» **The task**:
Nothing but the records themselves, exactly as written, should appear in the reply; leave out the pictures.

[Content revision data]
-*-*-

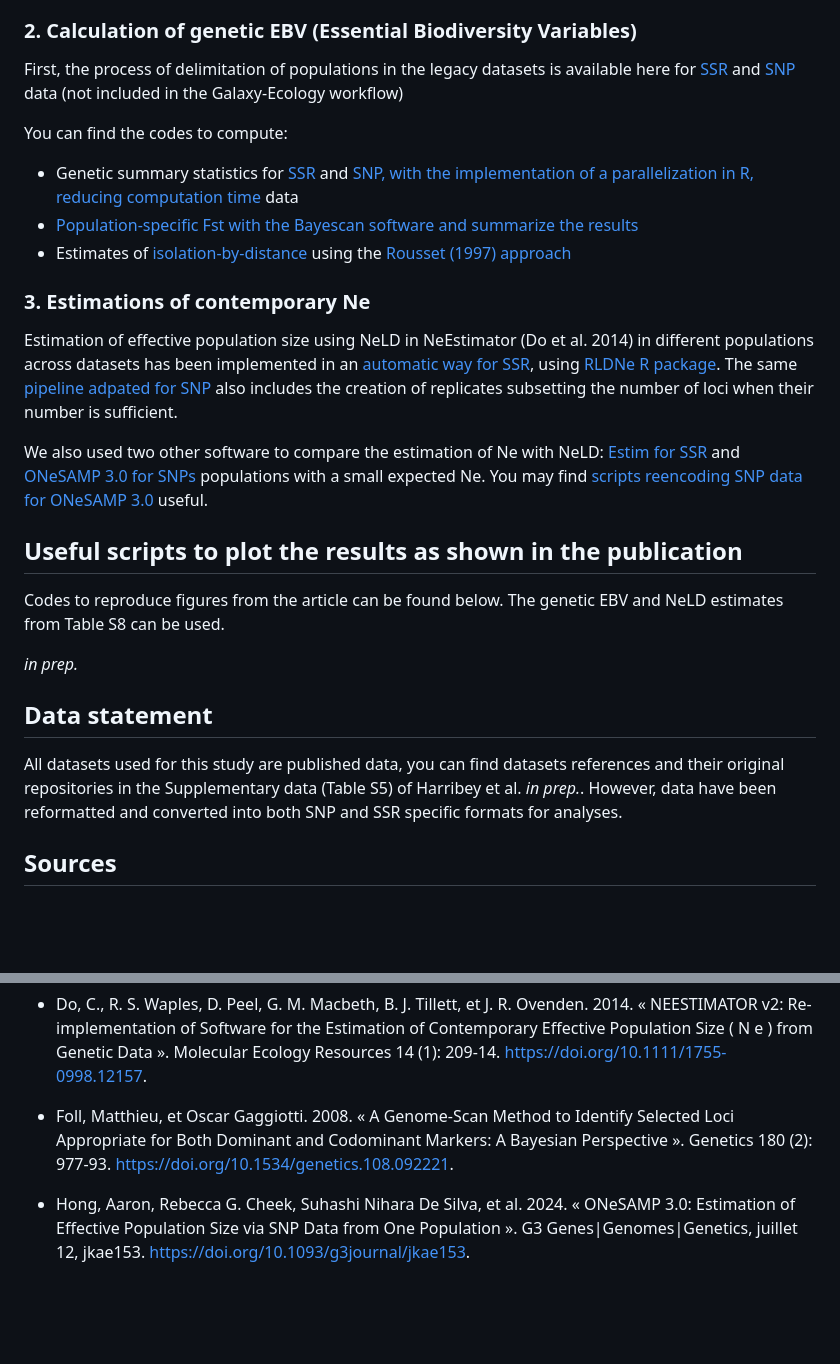
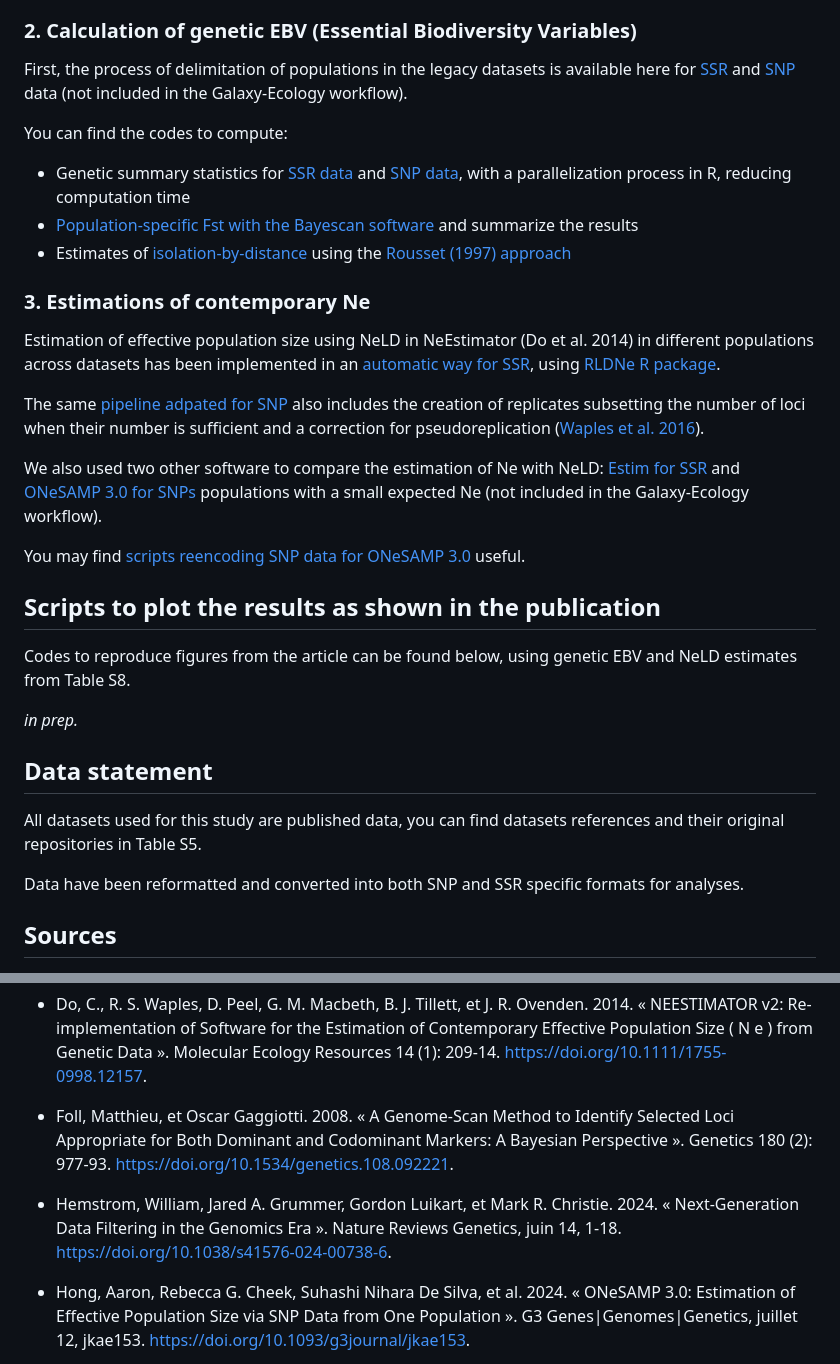
Before and after one commit to mgharribey/LegacyGeneticNe, a Markdown page: README.md, 2 parts joined by grey strips. Drawn GitHub-style; blank space fills up the shorter version.

```diff
--- a/README.md
+++ b/README.md
@@ -28,34 +30,37 @@ Command lines used, with an automatization for several datasets, can be found [h
 ### 2. Calculation of genetic EBV (Essential Biodiversity Variables)
 
 First, the process of delimitation of populations in the legacy datasets is available here for [SSR](https://mgharribey.github.io/LegacyGeneticNe/docs/SSR_checking_microsat_files.html) and [SNP](https://mgharribey.github.io/LegacyGeneticNe/docs/SNP_Filt_pop_assignation_transfo_VCF_Genind.html) data
-(not included in the Galaxy-Ecology workflow)
+(not included in the Galaxy-Ecology workflow).
 
 You can find the codes to compute:
-- Genetic summary statistics for [SSR](https://mgharribey.github.io/LegacyGeneticNe/docs/Calculate_summary_statistics_SSR.html) and [SNP, with the implementation of a parallelization in R, reducing computation time](https://mgharribey.github.io/LegacyGeneticNe/docs/Calculate_summary_statistics_SNP.html) data
-- [Population-specific Fst with the Bayescan software and summarize the results](https://mgharribey.github.io/LegacyGeneticNe/docs/code_for_bayescan_prep_and_results.html)
+- Genetic summary statistics for [SSR data](https://mgharribey.github.io/LegacyGeneticNe/docs/Calculate_summary_statistics_SSR.html) and [SNP data](https://mgharribey.github.io/LegacyGeneticNe/docs/Calculate_summary_statistics_SNP.html), with a parallelization process in R, reducing computation time
+- [Population-specific Fst with the Bayescan software](https://mgharribey.github.io/LegacyGeneticNe/docs/code_for_bayescan_prep_and_results.html) and summarize the results
 - Estimates of [isolation-by-distance](https://mgharribey.github.io/LegacyGeneticNe/docs/IBD_calculation.html) using the [Rousset (1997) approach](https://doi.org/10.1093/genetics/145.4.1219)
 
 
 ### 3. Estimations of contemporary Ne
 
 Estimation of effective population size using NeLD in NeEstimator (Do et al. 2014) in different populations across datasets has been implemented in an [automatic way for SSR](https://mgharribey.github.io/LegacyGeneticNe/docs/NeEstims_withNeLD_SSR.html), using [RLDNe R package](https://github.com/zakrobinson/RLDNe).
-The same [pipeline adpated for SNP](https:/mgharribey.github.io/LegacyGeneticNe/docs/NeEstims_withNeLD_SNP.html) also includes the creation of replicates subsetting the number of loci when their number is sufficient.
 
-We also used two other software to compare the estimation of Ne with NeLD: [Estim for SSR](https://doi.org/10.1046/j.1471-8278.2001.00086.x.) and [ONeSAMP 3.0 for SNPs](https://doi.org/10.1093/g3journal/jkae153) populations with a small expected Ne.
+The same [pipeline adpated for SNP](https://mgharribey.github.io/LegacyGeneticNe/docs/NeEstims_withNeLD_SNP.html) also includes the creation of replicates subsetting the number of loci when their number is sufficient and a correction for pseudoreplication ([Waples et al. 2016](https://doi.org/10.1038/hdy.2016.60)).
+
+We also used two other software to compare the estimation of Ne with NeLD: [Estim for SSR](https://doi.org/10.1046/j.1471-8278.2001.00086.x.) and [ONeSAMP 3.0 for SNPs](https://doi.org/10.1093/g3journal/jkae153) populations with a small expected Ne (not included in the Galaxy-Ecology workflow).
+
 You may find [scripts reencoding SNP data for ONeSAMP 3.0](https://mgharribey.github.io/LegacyGeneticNe/docs/NeEstims_withONeSAMP3.html) useful.
 
 
-## Useful scripts to plot the results as shown in the publication
+## Scripts to plot the results as shown in the publication
 
-Codes to reproduce figures from the article can be found below. The genetic EBV and NeLD estimates from Table S8 can be used.
+Codes to reproduce figures from the article can be found below, using genetic EBV and NeLD estimates from Table S8.
 
 *in prep.*
 
 
 ## Data statement
 
-All datasets used for this study are published data, you can find datasets references and their original repositories in the Supplementary data (Table S5) of Harribey et al. *in prep.*.
-However, data have been reformatted and converted into both SNP and SSR specific formats for analyses.
+All datasets used for this study are published data, you can find datasets references and their original repositories in Table S5.
+
+Data have been reformatted and converted into both SNP and SSR specific formats for analyses.
 
 
 ## Sources
@@ -70,6 +75,8 @@ However, data have been reformatted and converted into both SNP and SSR specific
 
 - Foll, Matthieu, et Oscar Gaggiotti. 2008. « A Genome-Scan Method to Identify Selected Loci Appropriate for Both Dominant and Codominant Markers: A Bayesian Perspective ». Genetics 180 (2): 977‑93. https://doi.org/10.1534/genetics.108.092221.
 
+- Hemstrom, William, Jared A. Grummer, Gordon Luikart, et Mark R. Christie. 2024. « Next-Generation Data Filtering in the Genomics Era ». Nature Reviews Genetics, juin 14, 1‑18. https://doi.org/10.1038/s41576-024-00738-6.
+
 - Hong, Aaron, Rebecca G. Cheek, Suhashi Nihara De Silva, et al. 2024. « ONeSAMP 3.0: Estimation of Effective Population Size via SNP Data from One Population ». G3 Genes|Genomes|Genetics, juillet 12, jkae153. https://doi.org/10.1093/g3journal/jkae153.
 
 - Robinson, Zak. (2019) 2025. zakrobinson/RLDNe. https://github.com/zakrobinson/RLDNe.
```
Also changed, not shown: other parts of README.md (+7 -5 lines).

-*-*-

» **Completed exercise**:
Before and after one commit to mgharribey/LegacyGeneticNe, a Markdown page: README.md, 2 parts joined by grey strips. Drawn GitHub-style; blank space fills up the shorter version.

```diff
--- a/README.md
+++ b/README.md
@@ -28,34 +30,37 @@ Command lines used, with an automatization for several datasets, can be found [h
 ### 2. Calculation of genetic EBV (Essential Biodiversity Variables)
 
 First, the process of delimitation of populations in the legacy datasets is available here for [SSR](https://mgharribey.github.io/LegacyGeneticNe/docs/SSR_checking_microsat_files.html) and [SNP](https://mgharribey.github.io/LegacyGeneticNe/docs/SNP_Filt_pop_assignation_transfo_VCF_Genind.html) data
-(not included in the Galaxy-Ecology workflow)
+(not included in the Galaxy-Ecology workflow).
 
 You can find the codes to compute:
-- Genetic summary statistics for [SSR](https://mgharribey.github.io/LegacyGeneticNe/docs/Calculate_summary_statistics_SSR.html) and [SNP, with the implementation of a parallelization in R, reducing computation time](https://mgharribey.github.io/LegacyGeneticNe/docs/Calculate_summary_statistics_SNP.html) data
-- [Population-specific Fst with the Bayescan software and summarize the results](https://mgharribey.github.io/LegacyGeneticNe/docs/code_for_bayescan_prep_and_results.html)
+- Genetic summary statistics for [SSR data](https://mgharribey.github.io/LegacyGeneticNe/docs/Calculate_summary_statistics_SSR.html) and [SNP data](https://mgharribey.github.io/LegacyGeneticNe/docs/Calculate_summary_statistics_SNP.html), with a parallelization process in R, reducing computation time
+- [Population-specific Fst with the Bayescan software](https://mgharribey.github.io/LegacyGeneticNe/docs/code_for_bayescan_prep_and_results.html) and summarize the results
 - Estimates of [isolation-by-distance](https://mgharribey.github.io/LegacyGeneticNe/docs/IBD_calculation.html) using the [Rousset (1997) approach](https://doi.org/10.1093/genetics/145.4.1219)
 
 
 ### 3. Estimations of contemporary Ne
 
 Estimation of effective population size using NeLD in NeEstimator (Do et al. 2014) in different populations across datasets has been implemented in an [automatic way for SSR](https://mgharribey.github.io/LegacyGeneticNe/docs/NeEstims_withNeLD_SSR.html), using [RLDNe R package](https://github.com/zakrobinson/RLDNe).
-The same [pipeline adpated for SNP](https:/mgharribey.github.io/LegacyGeneticNe/docs/NeEstims_withNeLD_SNP.html) also includes the creation of replicates subsetting the number of loci when their number is sufficient.
 
-We also used two other software to compare the estimation of Ne with NeLD: [Estim for SSR](https://doi.org/10.1046/j.1471-8278.2001.00086.x.) and [ONeSAMP 3.0 for SNPs](https://doi.org/10.1093/g3journal/jkae153) populations with a small expected Ne.
+The same [pipeline adpated for SNP](https://mgharribey.github.io/LegacyGeneticNe/docs/NeEstims_withNeLD_SNP.html) also includes the creation of replicates subsetting the number of loci when their number is sufficient and a correction for pseudoreplication ([Waples et al. 2016](https://doi.org/10.1038/hdy.2016.60)).
+
+We also used two other software to compare the estimation of Ne with NeLD: [Estim for SSR](https://doi.org/10.1046/j.1471-8278.2001.00086.x.) and [ONeSAMP 3.0 for SNPs](https://doi.org/10.1093/g3journal/jkae153) populations with a small expected Ne (not included in the Galaxy-Ecology workflow).
+
 You may find [scripts reencoding SNP data for ONeSAMP 3.0](https://mgharribey.github.io/LegacyGeneticNe/docs/NeEstims_withONeSAMP3.html) useful.
 
 
-## Useful scripts to plot the results as shown in the publication
+## Scripts to plot the results as shown in the publication
 
-Codes to reproduce figures from the article can be found below. The genetic EBV and NeLD estimates from Table S8 can be used.
+Codes to reproduce figures from the article can be found below, using genetic EBV and NeLD estimates from Table S8.
 
 *in prep.*
 
 
 ## Data statement
 
-All datasets used for this study are published data, you can find datasets references and their original repositories in the Supplementary data (Table S5) of Harribey et al. *in prep.*.
-However, data have been reformatted and converted into both SNP and SSR specific formats for analyses.
+All datasets used for this study are published data, you can find datasets references and their original repositories in Table S5.
+
+Data have been reformatted and converted into both SNP and SSR specific formats for analyses.
 
 
 ## Sources
@@ -70,6 +75,8 @@ However, data have been reformatted and converted into both SNP and SSR specific
 
 - Foll, Matthieu, et Oscar Gaggiotti. 2008. « A Genome-Scan Method to Identify Selected Loci Appropriate for Both Dominant and Codominant Markers: A Bayesian Perspective ». Genetics 180 (2): 977‑93. https://doi.org/10.1534/genetics.108.092221.
 
+- Hemstrom, William, Jared A. Grummer, Gordon Luikart, et Mark R. Christie. 2024. « Next-Generation Data Filtering in the Genomics Era ». Nature Reviews Genetics, juin 14, 1‑18. https://doi.org/10.1038/s41576-024-00738-6.
+
 - Hong, Aaron, Rebecca G. Cheek, Suhashi Nihara De Silva, et al. 2024. « ONeSAMP 3.0: Estimation of Effective Population Size via SNP Data from One Population ». G3 Genes|Genomes|Genetics, juillet 12, jkae153. https://doi.org/10.1093/g3journal/jkae153.
 
 - Robinson, Zak. (2019) 2025. zakrobinson/RLDNe. https://github.com/zakrobinson/RLDNe.
```
Also changed, not shown: other parts of README.md (+7 -5 lines).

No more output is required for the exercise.